Running a large, long-running open source project like Ruby on Rails is very rewarding but can also be exhausting. The glimmers of glamour usually only sparkle around release time, but the grunt of the grind is daily.
The grind is an endless stream of bug reports, requests, demands, questions, and occasional inquisitions. To avoid getting stuck in the mud, you need to travel as a team, not solo on a lonely road. Without the backing of stable, friendly faces, you simply aren’t likely to go the distance. It’ll be thanks for the fish and adios muchachos!
A big part of this feeling is that co-chairing a popular open source project means you’re always ON in the public space. Every reply to every ticket, every comment to every discussion is fair game for dissection, scrutiny, applause, or ridicule.
Doing the work of justifying choices, presenting arguments, and collaborating on code in public is great for transparency, but also at the heart of why the work is so draining. Everyone needs a place and a time to retreat. To step out of the spotlight and loosen the guard.
We’ve embraced that need on the Ruby on Rails team through a series of contracting circles of intimacy and privacy. There’s the community at large, where all the interactions happen in public on GitHub or the mailing lists or wherever. But then there’s also a Rails Community Basecamp, a Rails Contributors Basecamp, and finally a Rails Core Basecamp.
I appreciate that the standard response from the open source gospel is that this is somehow sacrilegious.
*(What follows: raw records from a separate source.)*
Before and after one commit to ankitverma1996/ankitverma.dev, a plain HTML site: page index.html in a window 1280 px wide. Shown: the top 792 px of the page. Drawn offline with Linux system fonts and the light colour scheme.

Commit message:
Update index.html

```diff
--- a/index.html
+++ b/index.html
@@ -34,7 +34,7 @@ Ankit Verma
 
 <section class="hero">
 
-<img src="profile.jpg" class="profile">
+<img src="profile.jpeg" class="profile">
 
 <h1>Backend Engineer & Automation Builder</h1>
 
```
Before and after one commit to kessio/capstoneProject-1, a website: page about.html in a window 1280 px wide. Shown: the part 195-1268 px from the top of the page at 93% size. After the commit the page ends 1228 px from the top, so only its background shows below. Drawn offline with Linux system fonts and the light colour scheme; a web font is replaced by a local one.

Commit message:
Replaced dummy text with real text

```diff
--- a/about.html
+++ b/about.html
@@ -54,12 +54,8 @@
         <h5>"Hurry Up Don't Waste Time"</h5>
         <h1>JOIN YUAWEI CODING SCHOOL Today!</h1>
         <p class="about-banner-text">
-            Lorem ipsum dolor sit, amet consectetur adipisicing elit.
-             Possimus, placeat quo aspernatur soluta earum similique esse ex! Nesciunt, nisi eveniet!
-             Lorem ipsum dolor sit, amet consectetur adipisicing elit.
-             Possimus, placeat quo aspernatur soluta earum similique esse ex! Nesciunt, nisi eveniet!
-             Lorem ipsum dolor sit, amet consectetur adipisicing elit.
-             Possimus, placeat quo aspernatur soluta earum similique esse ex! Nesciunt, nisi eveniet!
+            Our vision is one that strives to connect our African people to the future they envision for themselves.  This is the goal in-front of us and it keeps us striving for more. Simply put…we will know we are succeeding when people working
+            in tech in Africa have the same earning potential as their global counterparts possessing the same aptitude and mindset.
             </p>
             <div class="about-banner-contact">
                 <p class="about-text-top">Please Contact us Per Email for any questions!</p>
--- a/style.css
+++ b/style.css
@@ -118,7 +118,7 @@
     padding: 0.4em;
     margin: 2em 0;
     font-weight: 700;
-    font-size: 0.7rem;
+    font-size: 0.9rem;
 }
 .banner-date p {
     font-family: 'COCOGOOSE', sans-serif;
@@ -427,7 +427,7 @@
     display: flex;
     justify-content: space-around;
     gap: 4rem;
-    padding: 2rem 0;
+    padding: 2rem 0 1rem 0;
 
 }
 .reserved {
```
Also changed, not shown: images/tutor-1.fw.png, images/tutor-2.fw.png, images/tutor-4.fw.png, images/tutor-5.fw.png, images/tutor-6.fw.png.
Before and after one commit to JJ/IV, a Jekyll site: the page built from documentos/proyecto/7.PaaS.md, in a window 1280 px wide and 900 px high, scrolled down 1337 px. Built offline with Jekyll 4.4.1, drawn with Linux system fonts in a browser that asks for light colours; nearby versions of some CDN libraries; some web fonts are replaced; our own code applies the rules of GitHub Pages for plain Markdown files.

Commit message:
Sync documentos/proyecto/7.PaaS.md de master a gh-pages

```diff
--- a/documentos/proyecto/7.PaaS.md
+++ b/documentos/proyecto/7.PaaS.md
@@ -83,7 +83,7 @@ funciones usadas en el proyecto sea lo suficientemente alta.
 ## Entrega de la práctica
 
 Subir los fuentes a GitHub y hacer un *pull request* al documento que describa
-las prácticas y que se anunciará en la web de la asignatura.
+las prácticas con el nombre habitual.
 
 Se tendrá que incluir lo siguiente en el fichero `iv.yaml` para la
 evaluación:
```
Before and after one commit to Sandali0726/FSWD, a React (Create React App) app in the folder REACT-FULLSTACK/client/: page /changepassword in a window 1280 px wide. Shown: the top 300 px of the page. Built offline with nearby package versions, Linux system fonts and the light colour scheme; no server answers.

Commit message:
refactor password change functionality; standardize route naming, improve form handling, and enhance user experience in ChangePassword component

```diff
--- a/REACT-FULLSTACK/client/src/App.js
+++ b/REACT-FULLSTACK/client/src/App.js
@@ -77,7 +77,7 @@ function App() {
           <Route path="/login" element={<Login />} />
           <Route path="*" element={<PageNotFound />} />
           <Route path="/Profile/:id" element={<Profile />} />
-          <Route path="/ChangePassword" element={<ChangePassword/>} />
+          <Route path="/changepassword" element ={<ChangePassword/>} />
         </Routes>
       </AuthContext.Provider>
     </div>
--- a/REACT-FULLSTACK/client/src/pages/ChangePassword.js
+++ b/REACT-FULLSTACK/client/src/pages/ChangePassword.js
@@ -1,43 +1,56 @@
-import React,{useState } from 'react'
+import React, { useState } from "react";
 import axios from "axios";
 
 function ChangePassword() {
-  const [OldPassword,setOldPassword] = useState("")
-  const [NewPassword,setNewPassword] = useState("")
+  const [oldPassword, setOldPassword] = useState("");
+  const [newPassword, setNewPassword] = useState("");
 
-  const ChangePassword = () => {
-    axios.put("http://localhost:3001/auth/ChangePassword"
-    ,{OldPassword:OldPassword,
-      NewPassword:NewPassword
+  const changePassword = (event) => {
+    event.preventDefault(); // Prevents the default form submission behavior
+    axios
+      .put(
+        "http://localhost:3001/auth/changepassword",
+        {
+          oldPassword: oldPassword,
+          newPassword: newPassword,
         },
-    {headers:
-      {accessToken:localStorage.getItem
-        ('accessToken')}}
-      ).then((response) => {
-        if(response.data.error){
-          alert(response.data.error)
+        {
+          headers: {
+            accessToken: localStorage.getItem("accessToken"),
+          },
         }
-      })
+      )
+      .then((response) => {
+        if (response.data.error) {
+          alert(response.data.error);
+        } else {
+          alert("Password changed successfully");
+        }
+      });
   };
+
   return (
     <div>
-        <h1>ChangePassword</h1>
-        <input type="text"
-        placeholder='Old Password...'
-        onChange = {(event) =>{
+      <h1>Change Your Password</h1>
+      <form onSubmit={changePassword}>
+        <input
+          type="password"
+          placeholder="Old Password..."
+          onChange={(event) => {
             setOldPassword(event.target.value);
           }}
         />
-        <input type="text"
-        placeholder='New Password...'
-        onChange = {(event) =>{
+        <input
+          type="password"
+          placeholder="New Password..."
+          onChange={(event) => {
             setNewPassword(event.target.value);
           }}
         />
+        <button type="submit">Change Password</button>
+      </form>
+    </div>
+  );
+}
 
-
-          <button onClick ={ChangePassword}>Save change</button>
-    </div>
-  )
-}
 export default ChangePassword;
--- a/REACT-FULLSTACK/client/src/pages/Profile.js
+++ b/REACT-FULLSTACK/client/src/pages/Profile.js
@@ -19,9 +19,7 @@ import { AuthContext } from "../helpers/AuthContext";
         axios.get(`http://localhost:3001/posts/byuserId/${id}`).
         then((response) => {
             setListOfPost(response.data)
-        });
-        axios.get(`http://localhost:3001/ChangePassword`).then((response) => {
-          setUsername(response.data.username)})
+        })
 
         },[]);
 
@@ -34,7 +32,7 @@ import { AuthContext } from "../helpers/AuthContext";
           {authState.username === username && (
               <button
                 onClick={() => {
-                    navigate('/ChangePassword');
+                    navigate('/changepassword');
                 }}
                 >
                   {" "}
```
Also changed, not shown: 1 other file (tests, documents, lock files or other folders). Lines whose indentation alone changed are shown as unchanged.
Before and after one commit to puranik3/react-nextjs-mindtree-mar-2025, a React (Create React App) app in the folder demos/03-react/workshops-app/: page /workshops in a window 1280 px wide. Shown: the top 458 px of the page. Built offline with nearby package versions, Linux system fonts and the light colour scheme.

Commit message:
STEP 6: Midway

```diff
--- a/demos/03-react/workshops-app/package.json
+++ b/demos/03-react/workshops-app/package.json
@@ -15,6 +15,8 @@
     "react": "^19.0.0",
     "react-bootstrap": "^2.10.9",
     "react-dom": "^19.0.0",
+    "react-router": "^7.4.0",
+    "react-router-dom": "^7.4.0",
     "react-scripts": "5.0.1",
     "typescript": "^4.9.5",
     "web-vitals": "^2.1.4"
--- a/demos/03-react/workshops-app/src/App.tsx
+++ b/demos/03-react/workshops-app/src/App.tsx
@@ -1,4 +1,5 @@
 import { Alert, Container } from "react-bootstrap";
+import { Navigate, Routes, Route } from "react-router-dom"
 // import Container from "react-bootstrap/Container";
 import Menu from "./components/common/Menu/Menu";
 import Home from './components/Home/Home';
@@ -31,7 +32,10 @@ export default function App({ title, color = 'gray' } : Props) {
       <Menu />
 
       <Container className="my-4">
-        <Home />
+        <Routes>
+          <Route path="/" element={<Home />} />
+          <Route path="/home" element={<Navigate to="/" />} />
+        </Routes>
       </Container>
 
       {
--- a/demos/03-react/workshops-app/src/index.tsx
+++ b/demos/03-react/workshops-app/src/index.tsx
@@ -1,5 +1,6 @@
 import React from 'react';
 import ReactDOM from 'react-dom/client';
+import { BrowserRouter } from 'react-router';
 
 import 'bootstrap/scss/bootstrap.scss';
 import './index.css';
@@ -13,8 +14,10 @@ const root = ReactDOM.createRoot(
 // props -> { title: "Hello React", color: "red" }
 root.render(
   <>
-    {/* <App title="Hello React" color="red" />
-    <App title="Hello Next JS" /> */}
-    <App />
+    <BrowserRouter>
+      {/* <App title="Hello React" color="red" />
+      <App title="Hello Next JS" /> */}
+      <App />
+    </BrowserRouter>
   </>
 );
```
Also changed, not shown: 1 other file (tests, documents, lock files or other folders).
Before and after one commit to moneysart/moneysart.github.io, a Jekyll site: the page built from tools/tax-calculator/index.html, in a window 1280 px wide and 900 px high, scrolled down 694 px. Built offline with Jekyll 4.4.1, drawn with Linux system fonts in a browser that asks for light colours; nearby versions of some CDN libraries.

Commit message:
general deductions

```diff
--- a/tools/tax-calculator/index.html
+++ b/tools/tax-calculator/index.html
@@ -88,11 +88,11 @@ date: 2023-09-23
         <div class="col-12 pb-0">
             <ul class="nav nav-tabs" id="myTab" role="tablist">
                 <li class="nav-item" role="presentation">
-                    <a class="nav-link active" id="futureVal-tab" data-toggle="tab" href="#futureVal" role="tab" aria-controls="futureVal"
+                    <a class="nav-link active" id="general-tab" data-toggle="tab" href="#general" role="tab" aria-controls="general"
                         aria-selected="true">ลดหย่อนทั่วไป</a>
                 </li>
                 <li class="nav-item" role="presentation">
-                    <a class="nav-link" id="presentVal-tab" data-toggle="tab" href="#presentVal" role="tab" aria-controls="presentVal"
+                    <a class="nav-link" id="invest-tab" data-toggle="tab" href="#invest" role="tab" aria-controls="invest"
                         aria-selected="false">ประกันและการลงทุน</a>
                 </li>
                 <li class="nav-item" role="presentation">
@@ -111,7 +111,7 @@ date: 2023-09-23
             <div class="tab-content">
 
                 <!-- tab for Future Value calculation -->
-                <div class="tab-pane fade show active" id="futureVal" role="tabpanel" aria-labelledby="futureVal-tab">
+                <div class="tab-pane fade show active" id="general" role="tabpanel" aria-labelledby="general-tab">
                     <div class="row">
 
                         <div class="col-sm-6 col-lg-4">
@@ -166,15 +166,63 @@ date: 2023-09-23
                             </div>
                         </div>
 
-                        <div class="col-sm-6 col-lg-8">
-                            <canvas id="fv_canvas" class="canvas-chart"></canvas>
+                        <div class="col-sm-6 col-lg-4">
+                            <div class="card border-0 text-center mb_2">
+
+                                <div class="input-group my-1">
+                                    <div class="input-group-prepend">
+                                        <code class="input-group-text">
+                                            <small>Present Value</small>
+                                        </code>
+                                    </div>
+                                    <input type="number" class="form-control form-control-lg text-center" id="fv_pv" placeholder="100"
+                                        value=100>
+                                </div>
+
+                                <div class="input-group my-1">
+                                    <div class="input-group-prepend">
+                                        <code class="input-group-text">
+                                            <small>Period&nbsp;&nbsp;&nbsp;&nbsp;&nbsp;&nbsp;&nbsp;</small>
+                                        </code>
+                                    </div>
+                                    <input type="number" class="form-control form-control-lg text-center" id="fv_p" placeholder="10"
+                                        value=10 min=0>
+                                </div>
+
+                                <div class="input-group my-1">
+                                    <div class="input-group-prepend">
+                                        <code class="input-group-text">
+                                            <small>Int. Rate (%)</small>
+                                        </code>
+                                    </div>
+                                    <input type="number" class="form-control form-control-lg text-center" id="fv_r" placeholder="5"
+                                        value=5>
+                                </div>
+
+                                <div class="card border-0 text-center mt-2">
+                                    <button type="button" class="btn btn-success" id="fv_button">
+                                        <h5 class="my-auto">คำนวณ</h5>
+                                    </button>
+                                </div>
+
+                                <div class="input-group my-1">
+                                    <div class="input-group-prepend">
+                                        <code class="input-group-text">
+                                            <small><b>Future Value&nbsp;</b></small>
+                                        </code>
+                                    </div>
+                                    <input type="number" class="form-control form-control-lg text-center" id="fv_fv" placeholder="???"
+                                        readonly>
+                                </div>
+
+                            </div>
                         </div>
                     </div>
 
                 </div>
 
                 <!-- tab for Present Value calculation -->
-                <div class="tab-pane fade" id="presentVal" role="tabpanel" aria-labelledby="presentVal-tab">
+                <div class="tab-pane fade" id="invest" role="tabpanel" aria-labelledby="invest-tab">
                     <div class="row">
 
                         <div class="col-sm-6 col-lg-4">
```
That total and complete transparency into all matters of an open source project is more important than the mental well-being of its long-term, key contributors.
I’m sympathetic to that ideal. Surely Rails would be worse off if everything happened behind closed doors, the community at-large wasn’t involved in anything, and releases just dropped from the sky. But there’s a nuanced world of grey beyond those extremes where healthy, happy people live and work.
We’ve long since accepted how pivotal our individual idiosyncrasies are to the art of programming. That much of the work in programming tools and languages reside in tickling the interface between code and our all-too human emotions. It’s well past due that we recognize the same fallibilities are present at the group-level of development, and that we find ways of working to accommodate these.
I’ve worked on Ruby on Rails for more than thirteen years now. The only way that’s been sustainable and enjoyable has been to protect my sanity and motivation in dealing with the encouragement and discouragement, judgment and praise from thousands of strangers over the years.
Letting smaller groups do some of the work and shoulder some of the exhaustion in private has been a key strategy. It’s a small trade-off to complete transparency for the well-being of the most active participants. I’m not going to feel bad about that.